Covered by the first, and by far the longest chapter of the Lonely Planet Travel Guide to Israel. Of the (relatively few) places we’ve seen in the country, it was the only one offering sights that impressed us. That, together with its religious status, makes it chock-full of tourists—numerous groups of pilgrims, squeezing through the narrow streets of the Old City while chanting religious songs.
I’ve been watching StreetView images from Tel Aviv for months now, with envy. People in March and October walking around in short sleeves and sandals, light jackets at worst. All the while we were having -15C here in Warsaw. But it’s time now. Spring’s in Poland, and a few days from now we’ll be in year-round-sunny Israel.
I figured you’d ask. Many languages outside of India have the expression “sacred cows”, so the way these animals are treated here became a bit of a legend. We were curious ourselves, how much of it is true? We found that some of it is, in some places, some of the time.

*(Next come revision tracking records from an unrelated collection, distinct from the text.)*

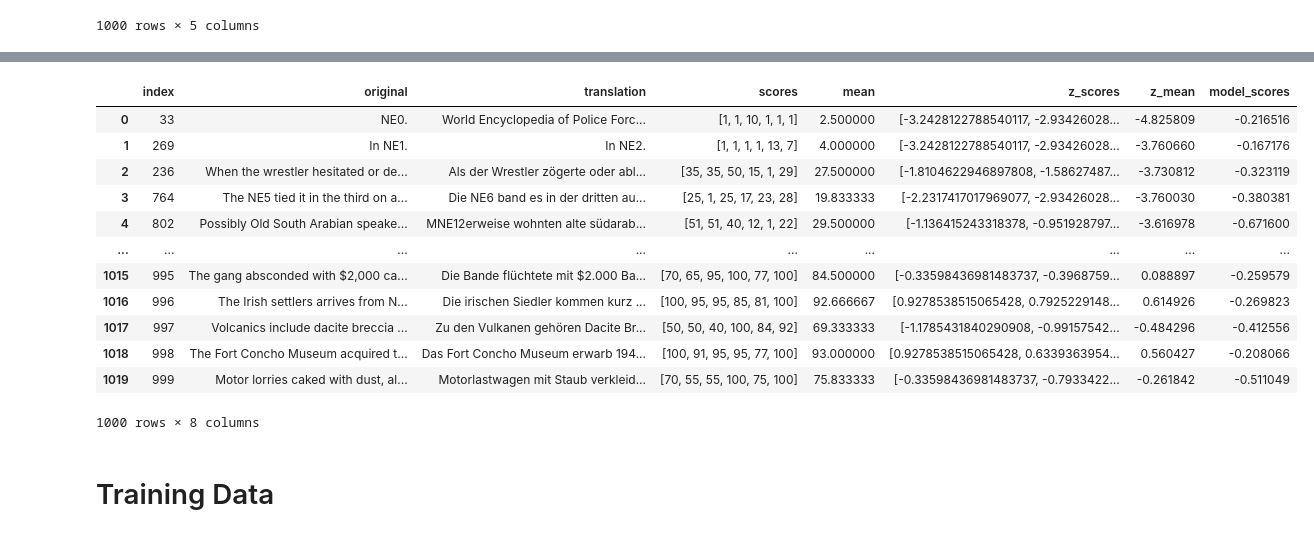
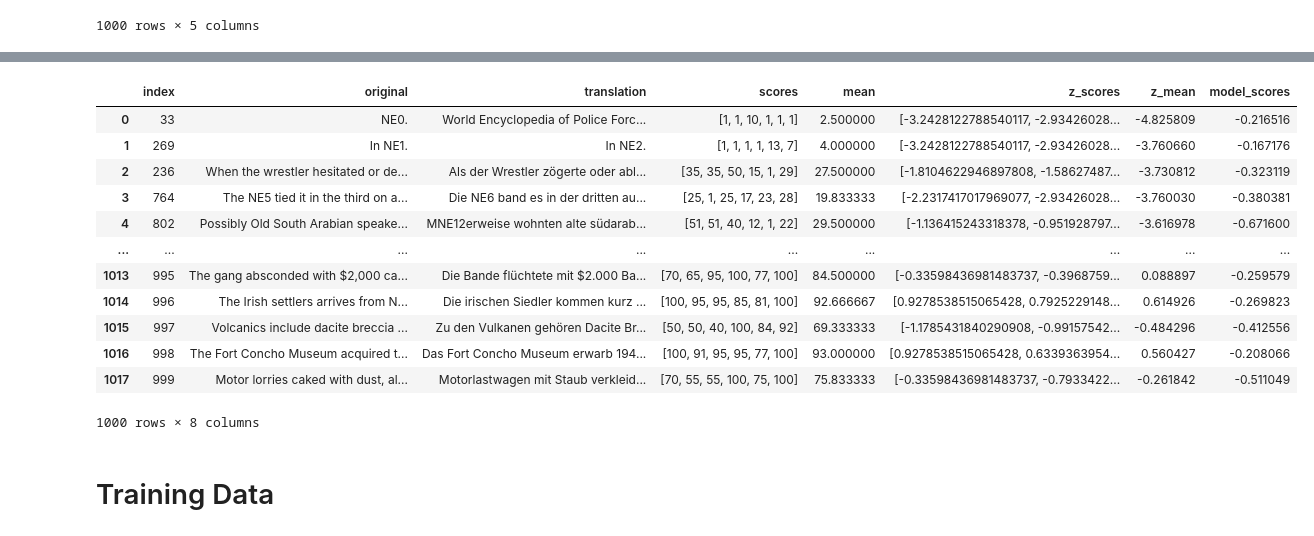
Before and after one commit to reidya3/Shared_task_wmt_2020, a Jupyter notebook: notebooks/masked different levels.ipynb, the cells around one changed output, grey strips where cells are left out. Drawn from its saved outputs; the diff is of its cells as text; code cells hidden in the pictures.

```diff
--- a/notebooks/masked different levels.ipynb
+++ b/notebooks/masked different levels.ipynb
@@ -141,7 +141,7 @@ result_dev
 1000 rows × 5 columns
 # %%
 result_dev = result_dev.sort_values(by=["error"],ascending=False)
-result_dev = result_dev.head(20)
+result_dev = result_dev.head(int(1000 * 0.022))
 result_dev.reset_index(inplace=True,drop=True)
 result_dev
 # %% [output]
@@ -181,24 +181,24 @@ maskd_df = mask(maskd_df,OUT,JSON,entities,"ende")
 # %%
 total_dev_df= pd.concat([maskd_df,en_de_dev_df], ignore_index=True)
 
 total_dev_df.drop_duplicates(subset=["index"],keep="first",inplace=True)
 
-total_dev_df.to_csv("../masked-data/masked_dev_en_de_020.tsv", index = None, header=True,sep = '\t')
+total_dev_df.to_csv("../masked-data/masked_dev_en_de_022.tsv", index = None, header=True,sep = '\t')
 
 total_dev_df
 # %% [output]
 |  | index | original | translation | scores | mean | z_scores | z_mean | model_scores |
 | 0 | 33 | NE0. | World Encyclopedia of Police Forc... | [1, 1, 10, 1, 1, 1] | 2.500000 | [-3.2428122788540117, -2.93426028... | -4.825809 | -0.216516 |
 | 1 | 269 | In NE1. | In NE2. | [1, 1, 1, 1, 13, 7] | 4.000000 | [-3.2428122788540117, -2.93426028... | -3.760660 | -0.167176 |
 | 2 | 236 | When the wrestler hesitated or de... | Als der Wrestler zögerte oder abl... | [35, 35, 50, 15, 1, 29] | 27.500000 | [-1.8104622946897808, -1.58627487... | -3.730812 | -0.323119 |
 | 3 | 764 | The NE5 tied it in the third on a... | Die NE6 band es in der dritten au... | [25, 1, 25, 17, 23, 28] | 19.833333 | [-2.2317417017969077, -2.93426028... | -3.760030 | -0.380381 |
 | 4 | 802 | Possibly Old South Arabian speake... | MNE12erweise wohnten alte südarab... | [51, 51, 40, 12, 1, 22] | 29.500000 | [-1.136415243318378, -0.951928797... | -3.616978 | -0.671600 |
 | ... | ... | ... | ... | ... | ... | ... | ... | ... |
-| 1015 | 995 | The gang absconded with $2,000 ca... | Die Bande flüchtete mit $2.000 Ba... | [70, 65, 95, 100, 77, 100] | 84.500000 | [-0.33598436981483737, -0.3968759... | 0.088897 | -0.259579 |
-| 1016 | 996 | The Irish settlers arrives from N... | Die irischen Siedler kommen kurz ... | [100, 95, 95, 85, 81, 100] | 92.666667 | [0.9278538515065428, 0.7925229148... | 0.614926 | -0.269823 |
-| 1017 | 997 | Volcanics include dacite breccia ... | Zu den Vulkanen gehören Dacite Br... | [50, 50, 40, 100, 84, 92] | 69.333333 | [-1.1785431840290908, -0.99157542... | -0.484296 | -0.412556 |
-| 1018 | 998 | The Fort Concho Museum acquired t... | Das Fort Concho Museum erwarb 194... | [100, 91, 95, 95, 77, 100] | 93.000000 | [0.9278538515065428, 0.6339363954... | 0.560427 | -0.208066 |
-| 1019 | 999 | Motor lorries caked with dust, al... | Motorlastwagen mit Staub verkleid... | [70, 55, 55, 100, 75, 100] | 75.833333 | [-0.33598436981483737, -0.7933422... | -0.261842 | -0.511049 |
+| 1013 | 995 | The gang absconded with $2,000 ca... | Die Bande flüchtete mit $2.000 Ba... | [70, 65, 95, 100, 77, 100] | 84.500000 | [-0.33598436981483737, -0.3968759... | 0.088897 | -0.259579 |
+| 1014 | 996 | The Irish settlers arrives from N... | Die irischen Siedler kommen kurz ... | [100, 95, 95, 85, 81, 100] | 92.666667 | [0.9278538515065428, 0.7925229148... | 0.614926 | -0.269823 |
+| 1015 | 997 | Volcanics include dacite breccia ... | Zu den Vulkanen gehören Dacite Br... | [50, 50, 40, 100, 84, 92] | 69.333333 | [-1.1785431840290908, -0.99157542... | -0.484296 | -0.412556 |
+| 1016 | 998 | The Fort Concho Museum acquired t... | Das Fort Concho Museum erwarb 194... | [100, 91, 95, 95, 77, 100] | 93.000000 | [0.9278538515065428, 0.6339363954... | 0.560427 | -0.208066 |
+| 1017 | 999 | Motor lorries caked with dust, al... | Motorlastwagen mit Staub verkleid... | [70, 55, 55, 100, 75, 100] | 75.833333 | [-0.33598436981483737, -0.7933422... | -0.261842 | -0.511049 |
 1000 rows × 8 columns
 # %% [markdown]
 # Training Data
```
Also changed, not shown: parts of 3 cells of this notebook, 4 other files.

Mind your step. They’re on the ground at every gate or entrance, though they’re not meant to greet visitors. Canang sari are offerings to gods—flowers, incense, often with some food, wrapped in bamboo leaves—freshly laid out every day. A symbol of the Balinese’ affinity with gods and spirits.